(Before and after images)

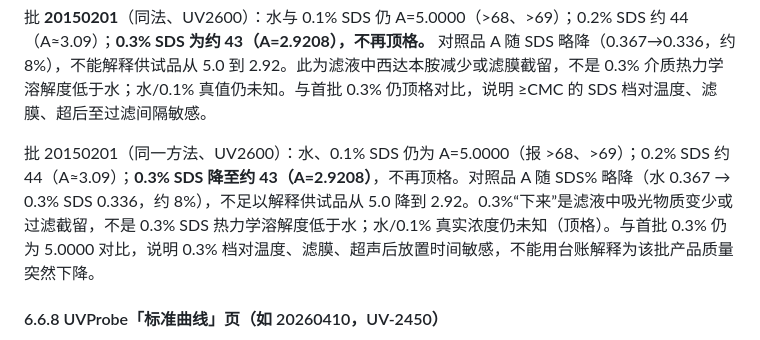
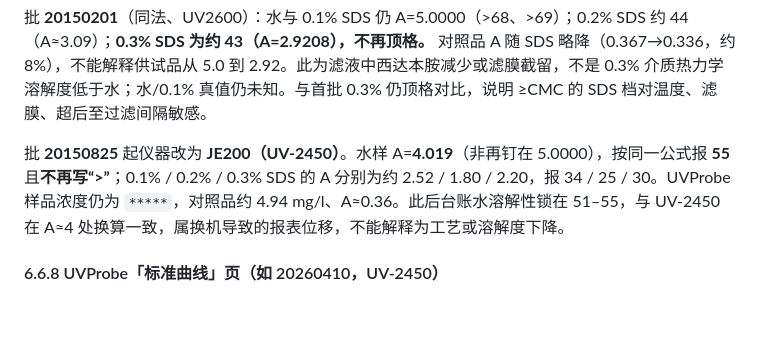
Before and after one commit to lyan29832-cmyk/HUANGQIUXIA, a Markdown page: CS固体分散体质量标准_审核报告.md, the part around the change. Rendered like a GitHub page; blank space fills up the shorter version.

Commit message:
Record JE200/UV-2450 switch from batch 20150825
Water results moving from >66 at A=5.0000 to ~55 at A≈4 is an
instrument display-cap change, not a solubility process shift.

Co-authored-by: lyan29832-cmyk <lyan29832-cmyk@users.noreply.github.com>

```diff
--- a/CS固体分散体质量标准_审核报告.md
+++ b/CS固体分散体质量标准_审核报告.md
@@ -300,7 +300,7 @@ UV2600 将水 / 0.1% / 0.3% 的吸光度钉在显示上限 **5.0000**，记录
 
 批 **20150201**（同法、UV2600）：水与 0.1% SDS 仍 A=5.0000（>68、>69）；0.2% SDS 约 44（A≈3.09）；**0.3% SDS 为约 43（A=2.9208），不再顶格。** 对照品 A 随 SDS 略降（0.367→0.336，约 8%），不能解释供试品从 5.0 到 2.92。此为滤液中西达本胺减少或滤膜截留，不是 0.3% 介质热力学溶解度低于水；水/0.1% 真值仍未知。与首批 0.3% 仍顶格对比，说明 ≥CMC 的 SDS 档对温度、滤膜、超后至过滤间隔敏感。
 
-批 20150201（同一方法、UV2600）：水、0.1% SDS 仍为 A=5.0000（报 >68、>69）；0.2% SDS 约 44（A≈3.09）；**0.3% SDS 降至约 43（A=2.9208）**，不再顶格。对照品 A 随 SDS% 略降（水 0.367 → 0.3% SDS 0.336，约 8%），不足以解释供试品从 5.0 降到 2.92。0.3%“下来”是滤液中吸光物质变少或过滤截留，不是 0.3% SDS 热力学溶解度低于水；水/0.1% 真实浓度仍未知（顶格）。与首批 0.3% 仍为 5.0000 对比，说明 0.3% 档对温度、滤膜、超声后放置时间敏感，不能用台账解释为该批产品质量突然下降。
+批 **20150825** 起仪器改为 **JE200（UV-2450）**。水样 A=**4.019**（非再钉在 5.0000），按同一公式报 **55** 且**不再写“>”**；0.1% / 0.2% / 0.3% SDS 的 A 分别为约 2.52 / 1.80 / 2.20，报 34 / 25 / 30。UVProbe 样品浓度仍为 `*****`，对照品约 4.94 mg/l、A≈0.36。此后台账水溶解性锁在 51–55，与 UV-2450 在 A≈4 处换算一致，属换机导致的报表位移，不能解释为工艺或溶解度下降。
 
 #### 6.6.8 UVProbe「标准曲线」页（如 20260410，UV-2450）
 
```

Activity:
For each line in the entries that contains the string "from", make a copy.

Answer:
Record JE200/UV-2450 switch from batch 20150825
Water results moving from >66 at A=5.0000 to ~55 at A≈4 is an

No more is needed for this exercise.